The best comparison I have to living through 2020 is the culture shock I experienced when I moved to Central Asia with the International Mission Board. “Culture shock” is a helpful phrase that captures the all-encompassing assault—on your body, mind, and emotions—that comes from moving to a new culture.
There are a few things that are different from my first experience with culture shock (in 2008) and the 2020 variety. Most notably, (1) that 2008 experience was more obvious because I had moved to another country. Looking around, I saw different clothing, different stores, different buildings. I heard a different language. Everything was obviously not what I was used to. (2) I had chosen to do this. It makes a big difference when you choose to walk into something tough. And (3) there was always the possibility of getting back to “normal.” If the pressure got to be too tough, we always had an exit.
It’s easy to see the differences between 2020’s difficulties and the culture shock I experienced in 2008. We haven’t moved anywhere. We haven’t chosen this. And there isn’t any exit. But there’s enough overlap that remembering my first round of culture shock has helped me weather the 2020 variety.
Three Expectations of Culture Shock
Specifically, there are three expectations I had in 2008 that I’ve had to come back to in 2020. I was reminded of these recently by a missionary friend who was in New Orleans after Hurricane Katrina. The three expectations are:
1. For six weeks, expect to be more tired than you’re used to.
Culture shock is stressful, and whether our minds admit it or not, our bodies know it. In April, I talked to one person after another, all of them surprised that they’ve been sleeping more AND YET ARE STILL feeling more tired. They’ve been doing less but feeling completely exhausted at the end of the day. Culture shock does that to a body. Leave room for that and try to remember it’s not permanent.
2. For six months, expect things to take longer than they should.

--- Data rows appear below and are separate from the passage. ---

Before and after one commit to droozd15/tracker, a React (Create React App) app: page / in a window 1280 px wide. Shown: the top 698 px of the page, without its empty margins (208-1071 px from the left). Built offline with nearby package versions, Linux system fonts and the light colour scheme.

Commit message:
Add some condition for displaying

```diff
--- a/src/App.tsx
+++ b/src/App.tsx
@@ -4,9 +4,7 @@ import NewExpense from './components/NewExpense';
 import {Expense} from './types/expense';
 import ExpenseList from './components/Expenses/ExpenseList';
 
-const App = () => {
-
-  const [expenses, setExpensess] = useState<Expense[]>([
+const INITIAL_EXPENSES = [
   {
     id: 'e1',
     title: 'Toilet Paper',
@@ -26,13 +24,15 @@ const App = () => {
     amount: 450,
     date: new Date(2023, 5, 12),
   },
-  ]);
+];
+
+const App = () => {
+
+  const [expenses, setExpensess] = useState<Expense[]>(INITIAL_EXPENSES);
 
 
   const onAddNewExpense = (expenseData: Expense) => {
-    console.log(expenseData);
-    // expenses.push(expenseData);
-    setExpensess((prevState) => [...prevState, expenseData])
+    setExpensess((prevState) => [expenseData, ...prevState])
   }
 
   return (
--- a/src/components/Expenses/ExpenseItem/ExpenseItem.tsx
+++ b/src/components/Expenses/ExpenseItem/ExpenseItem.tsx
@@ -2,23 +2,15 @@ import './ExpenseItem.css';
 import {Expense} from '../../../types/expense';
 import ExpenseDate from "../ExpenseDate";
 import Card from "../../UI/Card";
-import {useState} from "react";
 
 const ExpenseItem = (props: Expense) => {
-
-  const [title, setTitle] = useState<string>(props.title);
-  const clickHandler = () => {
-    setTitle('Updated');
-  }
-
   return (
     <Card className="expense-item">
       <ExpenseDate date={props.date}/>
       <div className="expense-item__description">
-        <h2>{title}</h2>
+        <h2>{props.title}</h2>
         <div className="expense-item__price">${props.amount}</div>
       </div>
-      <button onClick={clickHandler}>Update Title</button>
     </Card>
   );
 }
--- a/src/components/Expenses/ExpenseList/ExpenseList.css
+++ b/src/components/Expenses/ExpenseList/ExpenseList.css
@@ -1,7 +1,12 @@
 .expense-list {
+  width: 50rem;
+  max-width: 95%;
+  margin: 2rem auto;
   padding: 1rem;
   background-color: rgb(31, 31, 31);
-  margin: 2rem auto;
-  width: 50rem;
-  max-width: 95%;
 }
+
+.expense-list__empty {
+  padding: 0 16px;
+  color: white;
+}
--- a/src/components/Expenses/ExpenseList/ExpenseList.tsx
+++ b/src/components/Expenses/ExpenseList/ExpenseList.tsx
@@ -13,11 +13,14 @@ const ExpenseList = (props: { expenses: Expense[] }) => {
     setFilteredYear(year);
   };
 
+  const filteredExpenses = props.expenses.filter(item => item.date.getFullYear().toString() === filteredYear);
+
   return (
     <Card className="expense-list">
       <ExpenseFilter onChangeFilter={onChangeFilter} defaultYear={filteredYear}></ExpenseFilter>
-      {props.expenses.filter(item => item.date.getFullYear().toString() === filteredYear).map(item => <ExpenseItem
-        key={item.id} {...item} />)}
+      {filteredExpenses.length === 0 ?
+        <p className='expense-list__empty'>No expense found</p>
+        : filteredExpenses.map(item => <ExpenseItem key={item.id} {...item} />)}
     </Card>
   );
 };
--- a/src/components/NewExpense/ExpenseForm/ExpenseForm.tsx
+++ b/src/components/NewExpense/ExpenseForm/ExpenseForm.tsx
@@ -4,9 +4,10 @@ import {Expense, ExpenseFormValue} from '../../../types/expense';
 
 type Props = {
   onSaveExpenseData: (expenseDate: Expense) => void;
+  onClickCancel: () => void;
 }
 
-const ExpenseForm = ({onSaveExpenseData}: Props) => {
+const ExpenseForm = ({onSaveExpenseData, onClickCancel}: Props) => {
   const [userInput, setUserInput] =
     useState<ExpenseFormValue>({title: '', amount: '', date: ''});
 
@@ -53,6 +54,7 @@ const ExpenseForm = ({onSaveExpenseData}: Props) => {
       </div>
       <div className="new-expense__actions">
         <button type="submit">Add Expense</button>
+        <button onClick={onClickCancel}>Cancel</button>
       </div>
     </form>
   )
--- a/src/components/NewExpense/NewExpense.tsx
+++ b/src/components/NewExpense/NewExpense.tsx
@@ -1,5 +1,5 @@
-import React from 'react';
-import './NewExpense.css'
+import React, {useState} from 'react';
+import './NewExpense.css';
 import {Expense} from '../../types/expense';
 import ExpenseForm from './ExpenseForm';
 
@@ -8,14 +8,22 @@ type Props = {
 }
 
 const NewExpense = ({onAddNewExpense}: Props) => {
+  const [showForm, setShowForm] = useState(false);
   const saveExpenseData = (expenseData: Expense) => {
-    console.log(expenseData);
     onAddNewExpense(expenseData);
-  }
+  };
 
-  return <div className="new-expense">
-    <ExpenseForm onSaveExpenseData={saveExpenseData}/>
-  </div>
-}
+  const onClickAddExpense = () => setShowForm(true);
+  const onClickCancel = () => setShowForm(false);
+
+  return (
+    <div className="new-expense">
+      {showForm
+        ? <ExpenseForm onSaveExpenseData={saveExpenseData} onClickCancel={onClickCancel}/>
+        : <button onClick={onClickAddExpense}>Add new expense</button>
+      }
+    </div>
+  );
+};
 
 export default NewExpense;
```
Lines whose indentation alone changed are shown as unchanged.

As in, maybe, two or three times as long. Our society is (to put it mildly) having a hard time dealing with the pandemic. It’s not hard to imagine why normal activities would take longer: More resources are going to fighting a virus; more people are excessively tired and anxious; more and more people are getting sick. If we’re used to life moving at a certain pace, there’s nothing quite like culture shock (or a pandemic) to completely throw a wrench in our gears.
Try as we may, most normal activities are simply going to take forever. Add this to the reality #1 (you’re going to be tired more often), and the result is: You are going to get a lot less done. The sooner you accept that reality, the better.
This last one is the most important (and the most difficult):
3. For as long as it takes, give and receive grace.
When you and everyone close to you is experiencing culture shock, you are going to say some hurtful things. Hurtful things are going to be said to you. It’s never good to hold a grudge, but now more than ever, you’ve got to write your grievances down in pencil. You’re carrying far more than usual. So is every other person you know. We are suffering. We are hurting. You cannot remind yourself of that often enough.
There will come a day when the mists clear. You’ll find you feel like yourself again. You can move at a pace you like. You’ll remember some of the terrible things you said as if they were in a dream. When that day comes, thank God and seek reconciliation. Until then, be gentle with yourself and be gentle with others.